Available records Start Marker

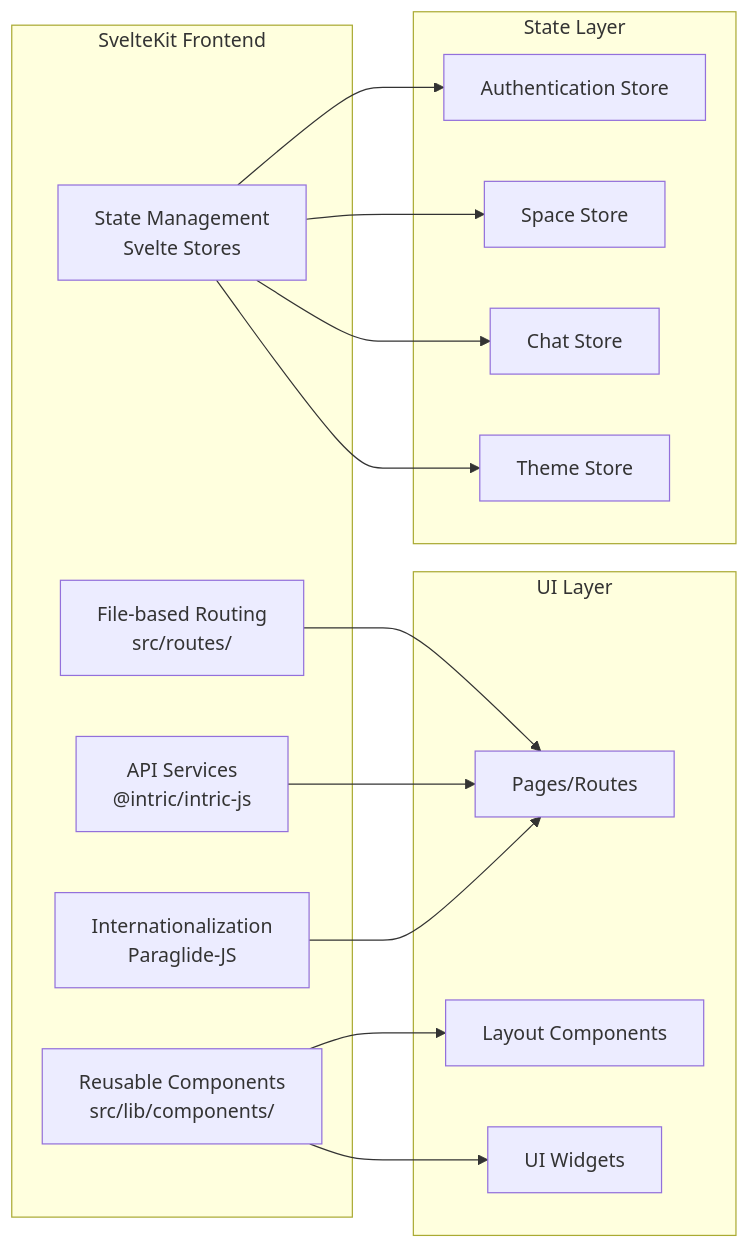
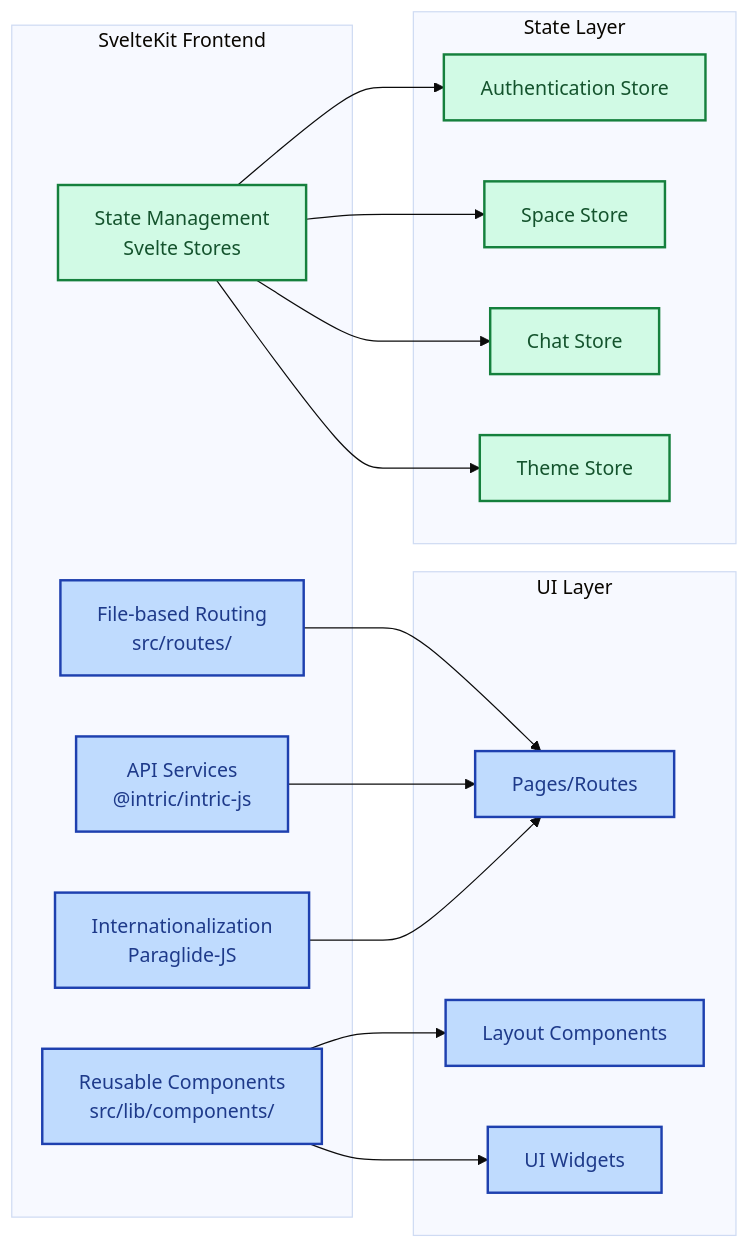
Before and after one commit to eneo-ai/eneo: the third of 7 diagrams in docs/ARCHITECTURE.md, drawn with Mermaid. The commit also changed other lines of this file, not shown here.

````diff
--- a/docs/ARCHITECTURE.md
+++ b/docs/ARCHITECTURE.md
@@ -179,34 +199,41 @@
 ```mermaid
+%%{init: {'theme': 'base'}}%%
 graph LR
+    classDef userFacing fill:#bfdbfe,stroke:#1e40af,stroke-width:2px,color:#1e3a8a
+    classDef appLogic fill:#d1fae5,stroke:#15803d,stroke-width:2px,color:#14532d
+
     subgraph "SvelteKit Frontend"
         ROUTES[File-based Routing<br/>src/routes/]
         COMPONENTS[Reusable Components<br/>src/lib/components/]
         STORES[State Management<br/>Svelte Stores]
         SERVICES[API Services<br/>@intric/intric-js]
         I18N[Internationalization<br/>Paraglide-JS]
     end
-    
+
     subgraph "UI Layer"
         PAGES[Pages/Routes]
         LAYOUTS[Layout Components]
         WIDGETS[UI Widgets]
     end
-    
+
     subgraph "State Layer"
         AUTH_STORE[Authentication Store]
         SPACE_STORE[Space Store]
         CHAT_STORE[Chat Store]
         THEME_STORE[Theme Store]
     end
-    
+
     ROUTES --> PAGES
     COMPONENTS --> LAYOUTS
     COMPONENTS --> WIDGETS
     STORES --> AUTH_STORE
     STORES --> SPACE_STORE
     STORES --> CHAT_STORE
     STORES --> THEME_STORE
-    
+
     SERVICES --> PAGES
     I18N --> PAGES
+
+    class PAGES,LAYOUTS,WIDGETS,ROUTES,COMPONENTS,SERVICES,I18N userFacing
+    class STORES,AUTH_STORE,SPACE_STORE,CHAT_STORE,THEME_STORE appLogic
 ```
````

Available records End Marker

- Task requirements -
The response should consist of the entries above, given again exactly and free of pictures.

- Response to the task -
Before and after one commit to eneo-ai/eneo: the third of 7 diagrams in docs/ARCHITECTURE.md, drawn with Mermaid. The commit also changed other lines of this file, not shown here.

````diff
--- a/docs/ARCHITECTURE.md
+++ b/docs/ARCHITECTURE.md
@@ -179,34 +199,41 @@
 ```mermaid
+%%{init: {'theme': 'base'}}%%
 graph LR
+    classDef userFacing fill:#bfdbfe,stroke:#1e40af,stroke-width:2px,color:#1e3a8a
+    classDef appLogic fill:#d1fae5,stroke:#15803d,stroke-width:2px,color:#14532d
+
     subgraph "SvelteKit Frontend"
         ROUTES[File-based Routing<br/>src/routes/]
         COMPONENTS[Reusable Components<br/>src/lib/components/]
         STORES[State Management<br/>Svelte Stores]
         SERVICES[API Services<br/>@intric/intric-js]
         I18N[Internationalization<br/>Paraglide-JS]
     end
-    
+
     subgraph "UI Layer"
         PAGES[Pages/Routes]
         LAYOUTS[Layout Components]
         WIDGETS[UI Widgets]
     end
-    
+
     subgraph "State Layer"
         AUTH_STORE[Authentication Store]
         SPACE_STORE[Space Store]
         CHAT_STORE[Chat Store]
         THEME_STORE[Theme Store]
     end
-    
+
     ROUTES --> PAGES
     COMPONENTS --> LAYOUTS
     COMPONENTS --> WIDGETS
     STORES --> AUTH_STORE
     STORES --> SPACE_STORE
     STORES --> CHAT_STORE
     STORES --> THEME_STORE
-    
+
     SERVICES --> PAGES
     I18N --> PAGES
+
+    class PAGES,LAYOUTS,WIDGETS,ROUTES,COMPONENTS,SERVICES,I18N userFacing
+    class STORES,AUTH_STORE,SPACE_STORE,CHAT_STORE,THEME_STORE appLogic
 ```
````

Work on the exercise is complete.